A recent article by Dangerfield and colleagues  demonstrated that remdesivir triphosphate (RTP), a nucleoside analog that inhibits RdRp , competes with ATP and serves as a better substrate for the enzyme during RNA polymerization. Using untagged, purified SARS-CoV-2 RdRp complex, the group performed in vitro RNA replication experiments. A 20-nucleotide 5’-[6-FAM] labeled primer was annealed to a 40-nucleotide SARS-CoV-2 genomic sequence and the kinetics of ATP or RTP incorporation was determined by quenching the replication reaction at various time points. The formation of the extended products was analyzed by fragment analysis through capillary electrophoresis. FA enabled kinetic modeling of RNA extension by determining the concentration of the various-sized products over time when ATP or RTP were used as substrates. The data showed that remdesivir was incorporated into the replication product faster than ATP by the viral RdRp and suppressed product extension.
A follow-up study showed that mechanistically, remdesivir modulates virus replication by stalling the polymerase after several molecules of RTP are incorporated into the replication complex . Using a similar experimental approach as described above, fragment analysis revealed that over a prolonged reaction period, several smaller-sized products were formed when RTP was used as a substrate, of which only 70% were extended to a full-sized product upon addition of all four nucleotides to the reaction.
CE in Conjunction With In Vitro Assays
Rapidly Screen Drugs and Determine Their Mode of Action
As demonstrated by these studies, CE can be used to rapidly screen drugs and determine their mode of action when used in conjunction with in vitro assays.
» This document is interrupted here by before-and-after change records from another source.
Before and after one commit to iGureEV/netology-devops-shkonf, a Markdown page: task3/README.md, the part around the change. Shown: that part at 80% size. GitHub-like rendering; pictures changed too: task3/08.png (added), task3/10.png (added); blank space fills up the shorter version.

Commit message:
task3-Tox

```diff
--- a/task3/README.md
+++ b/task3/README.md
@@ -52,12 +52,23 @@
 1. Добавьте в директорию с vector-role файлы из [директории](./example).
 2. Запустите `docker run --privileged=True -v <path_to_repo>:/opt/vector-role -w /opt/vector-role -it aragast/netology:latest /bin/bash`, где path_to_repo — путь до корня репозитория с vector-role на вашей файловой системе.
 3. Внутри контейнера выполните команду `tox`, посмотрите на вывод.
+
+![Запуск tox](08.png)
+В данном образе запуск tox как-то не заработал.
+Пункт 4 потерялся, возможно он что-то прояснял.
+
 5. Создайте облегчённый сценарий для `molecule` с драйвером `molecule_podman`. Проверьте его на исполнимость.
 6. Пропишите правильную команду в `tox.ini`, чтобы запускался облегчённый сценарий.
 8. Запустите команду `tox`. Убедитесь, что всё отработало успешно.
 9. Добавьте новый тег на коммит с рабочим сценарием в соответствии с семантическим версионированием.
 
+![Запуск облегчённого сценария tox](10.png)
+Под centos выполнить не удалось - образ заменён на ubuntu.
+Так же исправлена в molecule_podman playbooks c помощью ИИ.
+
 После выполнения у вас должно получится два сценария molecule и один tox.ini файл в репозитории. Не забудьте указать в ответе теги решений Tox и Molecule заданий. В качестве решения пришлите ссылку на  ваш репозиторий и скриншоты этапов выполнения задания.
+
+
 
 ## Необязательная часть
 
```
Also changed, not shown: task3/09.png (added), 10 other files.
High throughputs can be achieved by simultaneous separation of samples by 8- to 24- channel capillaries in a single run and single instrument. Additional multiplexing capabilities can be added by labeling different samples with distinct dyes in a single well and further enhance the platform’s ability to analyze potentially hundreds of samples in one plate within a few hours.
- Postnikova, E., et al., Testing therapeutics in cell-based assays: Factors that influence the apparent potency of drugs. PLoS One, 2018. 13(3): p. e0194880.
- Ouimet, C.M., I. D’Amico C, and R.T. Kennedy, Advances in capillary electrophoresis and the implications for drug discovery. Expert Opin Drug Discov, 2017. 12(2): p. 213-224.
- Ophinni, Y., et al., CRISPR/Cas9 system targeting regulatory genes of HIV-1 inhibits viral replication in infected T-cell cultures. Sci Rep, 2018. 8(1): p. 7784.
- Yin, C., et al., Functional screening of guide RNAs targeting the regulatory and structural HIV-1 viral genome for a cure of AIDS. AIDS, 2016. 30(8): p. 1163-74.
- Woolhouse, M.E., Population biology of emerging and re-emerging pathogens. Trends Microbiol, 2002. 10(10 Suppl): p. S3-7.
- Bukasov, R., D. Dossym, and O. Filchakova, Detection of RNA viruses from influenza and HIV to Ebola and SARS-CoV-2: a review. Anal Methods, 2021. 13(1): p. 34-55.
- Dangerfield, T.L., N.Z. Huang, and K.A. Johnson, Remdesivir Is Effective in Combating COVID-19 because It Is a Better Substrate than ATP for the Viral RNA-Dependent RNA Polymerase. iScience, 2020. 23(12): p. 101849.
- Gordon, C.J., et al., The antiviral compound remdesivir potently inhibits RNA-dependent RNA polymerase from Middle East respiratory syndrome coronavirus. J Biol Chem, 2020. 295(15): p. 4773-4779.
- Bravo, J.P.K., et al., Remdesivir is a delayed translocation inhibitor of SARS-CoV-2 replication. Mol Cell, 2021. 81(7): p. 1548-1552 e4.